Task goal
If a record holds a picture, leave the picture out and print everything else exactly.

***** Material for this exercise

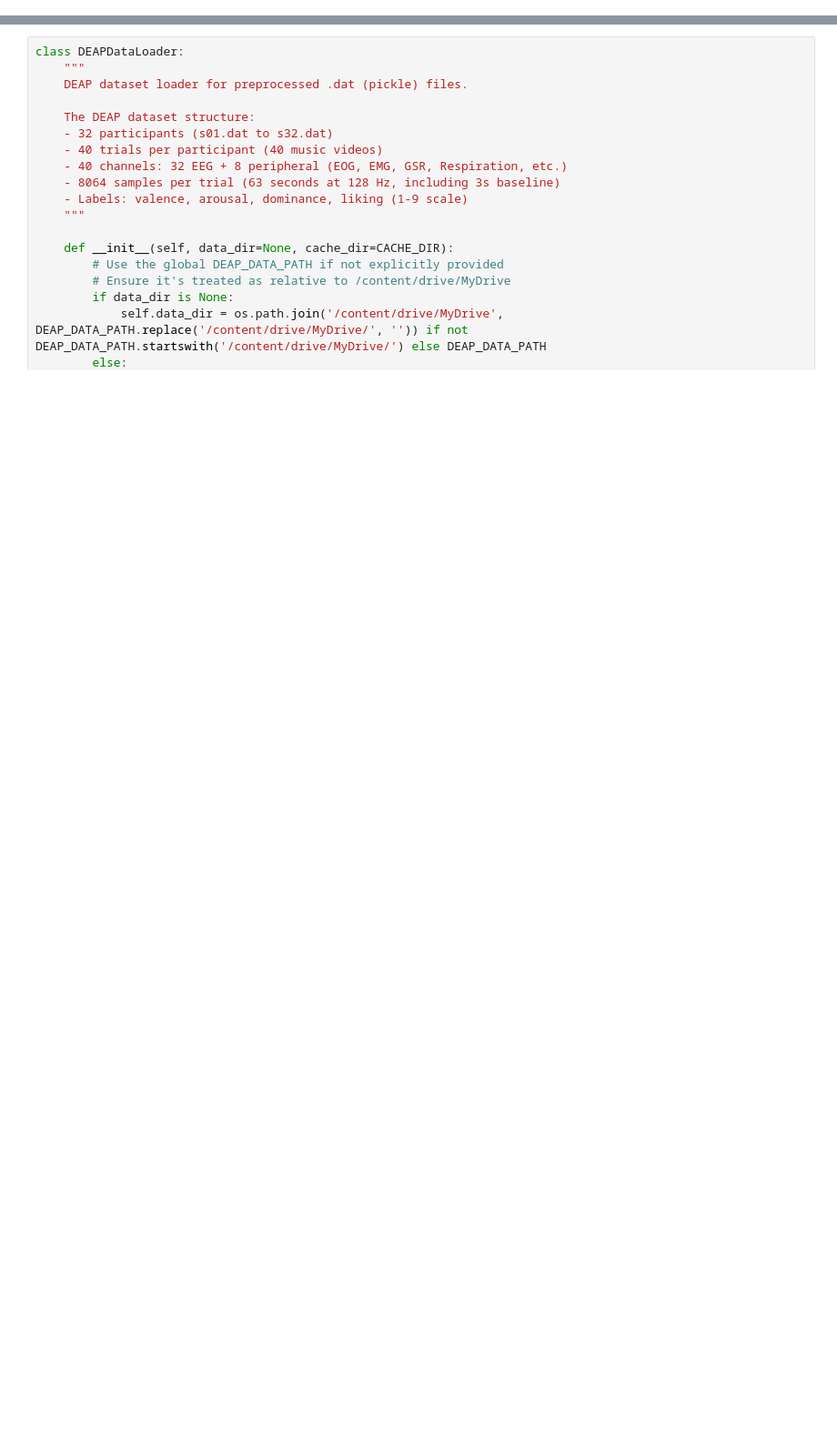
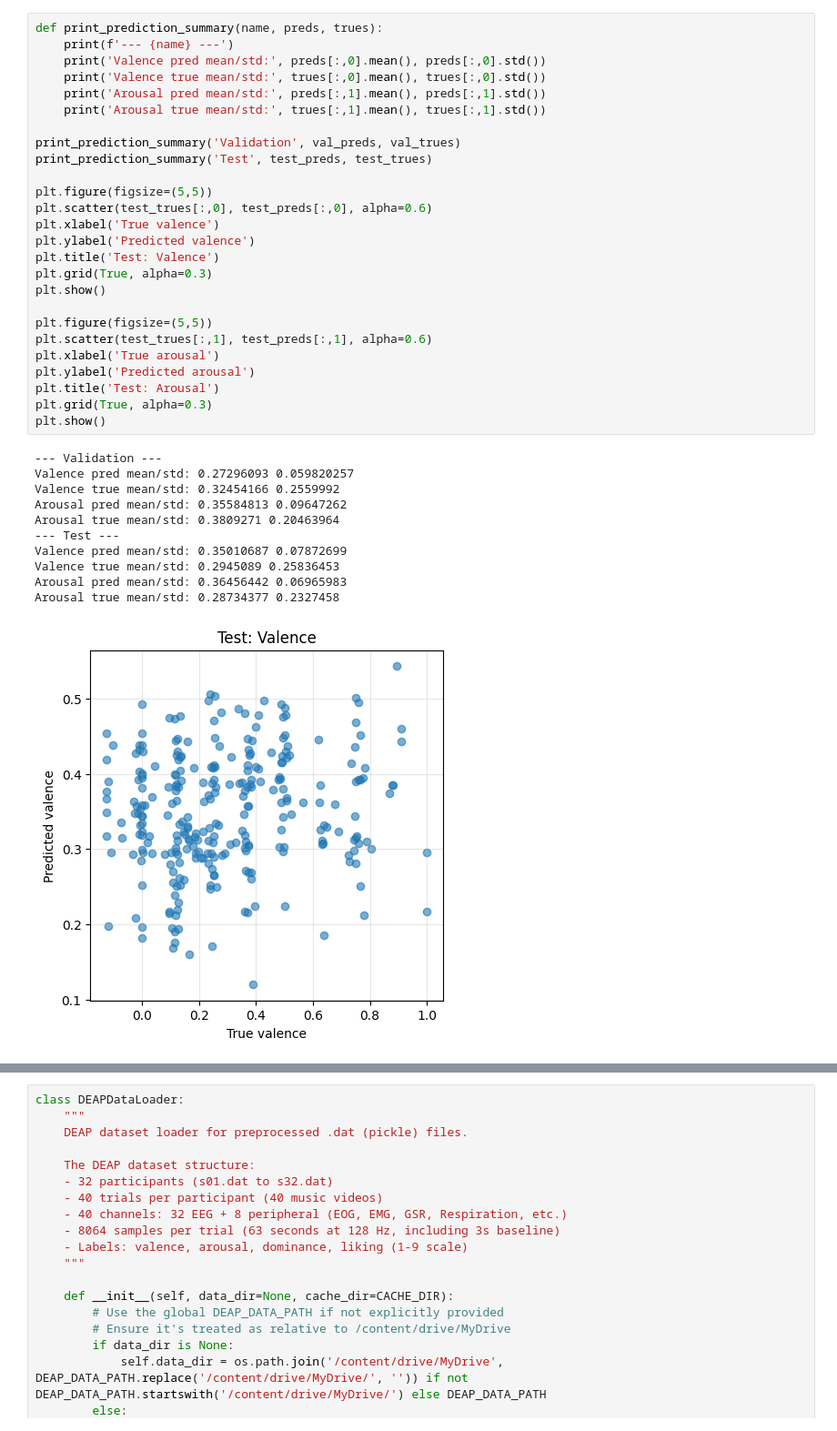
Before and after one commit to vhuangusa/ASD-Emotion-Adaptive-Music-Gen, a Jupyter notebook: ASD_AI_Music_Generation_Colab_hybrid_architecture.ipynb, the cells around one changed output, grey strips where cells are left out. Shown at 91% size. Drawn from its saved outputs; the diff is of its cells as text; blank space fills up the shorter version.

```diff
--- a/ASD_AI_Music_Generation_Colab_hybrid_architecture.ipynb
+++ b/ASD_AI_Music_Generation_Colab_hybrid_architecture.ipynb
@@ -156,0 +779,38 @@ The DEAP dataset contains physiological recordings from 32 participants watching
+# %%
+def print_prediction_summary(name, preds, trues):
+    print(f'--- {name} ---')
+    print('Valence pred mean/std:', preds[:,0].mean(), preds[:,0].std())
+    print('Valence true mean/std:', trues[:,0].mean(), trues[:,0].std())
+    print('Arousal pred mean/std:', preds[:,1].mean(), preds[:,1].std())
+    print('Arousal true mean/std:', trues[:,1].mean(), trues[:,1].std())
+
+print_prediction_summary('Validation', val_preds, val_trues)
+print_prediction_summary('Test', test_preds, test_trues)
+
+plt.figure(figsize=(5,5))
+plt.scatter(test_trues[:,0], test_preds[:,0], alpha=0.6)
+plt.xlabel('True valence')
+plt.ylabel('Predicted valence')
+plt.title('Test: Valence')
+plt.grid(True, alpha=0.3)
+plt.show()
+
+plt.figure(figsize=(5,5))
+plt.scatter(test_trues[:,1], test_preds[:,1], alpha=0.6)
+plt.xlabel('True arousal')
+plt.ylabel('Predicted arousal')
+plt.title('Test: Arousal')
+plt.grid(True, alpha=0.3)
+plt.show()
+# %% [output]
+--- Validation ---
+Valence pred mean/std: 0.27296093 0.059820257
+Valence true mean/std: 0.32454166 0.2559992
+Arousal pred mean/std: 0.35584813 0.09647262
+Arousal true mean/std: 0.3809271 0.20463964
+--- Test ---
+Valence pred mean/std: 0.35010687 0.07872699
+Valence true mean/std: 0.2945089 0.25836453
+Arousal pred mean/std: 0.36456442 0.06965983
+Arousal true mean/std: 0.28734377 0.2327458
+[figure, added]
```
Also changed, not shown: parts of 100 cells of this notebook.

**********

Completed task
Before and after one commit to vhuangusa/ASD-Emotion-Adaptive-Music-Gen, a Jupyter notebook: ASD_AI_Music_Generation_Colab_hybrid_architecture.ipynb, the cells around one changed output, grey strips where cells are left out. Shown at 91% size. Drawn from its saved outputs; the diff is of its cells as text; blank space fills up the shorter version.

```diff
--- a/ASD_AI_Music_Generation_Colab_hybrid_architecture.ipynb
+++ b/ASD_AI_Music_Generation_Colab_hybrid_architecture.ipynb
@@ -156,0 +779,38 @@ The DEAP dataset contains physiological recordings from 32 participants watching
+# %%
+def print_prediction_summary(name, preds, trues):
+    print(f'--- {name} ---')
+    print('Valence pred mean/std:', preds[:,0].mean(), preds[:,0].std())
+    print('Valence true mean/std:', trues[:,0].mean(), trues[:,0].std())
+    print('Arousal pred mean/std:', preds[:,1].mean(), preds[:,1].std())
+    print('Arousal true mean/std:', trues[:,1].mean(), trues[:,1].std())
+
+print_prediction_summary('Validation', val_preds, val_trues)
+print_prediction_summary('Test', test_preds, test_trues)
+
+plt.figure(figsize=(5,5))
+plt.scatter(test_trues[:,0], test_preds[:,0], alpha=0.6)
+plt.xlabel('True valence')
+plt.ylabel('Predicted valence')
+plt.title('Test: Valence')
+plt.grid(True, alpha=0.3)
+plt.show()
+
+plt.figure(figsize=(5,5))
+plt.scatter(test_trues[:,1], test_preds[:,1], alpha=0.6)
+plt.xlabel('True arousal')
+plt.ylabel('Predicted arousal')
+plt.title('Test: Arousal')
+plt.grid(True, alpha=0.3)
+plt.show()
+# %% [output]
+--- Validation ---
+Valence pred mean/std: 0.27296093 0.059820257
+Valence true mean/std: 0.32454166 0.2559992
+Arousal pred mean/std: 0.35584813 0.09647262
+Arousal true mean/std: 0.3809271 0.20463964
+--- Test ---
+Valence pred mean/std: 0.35010687 0.07872699
+Valence true mean/std: 0.2945089 0.25836453
+Arousal pred mean/std: 0.36456442 0.06965983
+Arousal true mean/std: 0.28734377 0.2327458
+[figure, added]
```
Also changed, not shown: parts of 100 cells of this notebook.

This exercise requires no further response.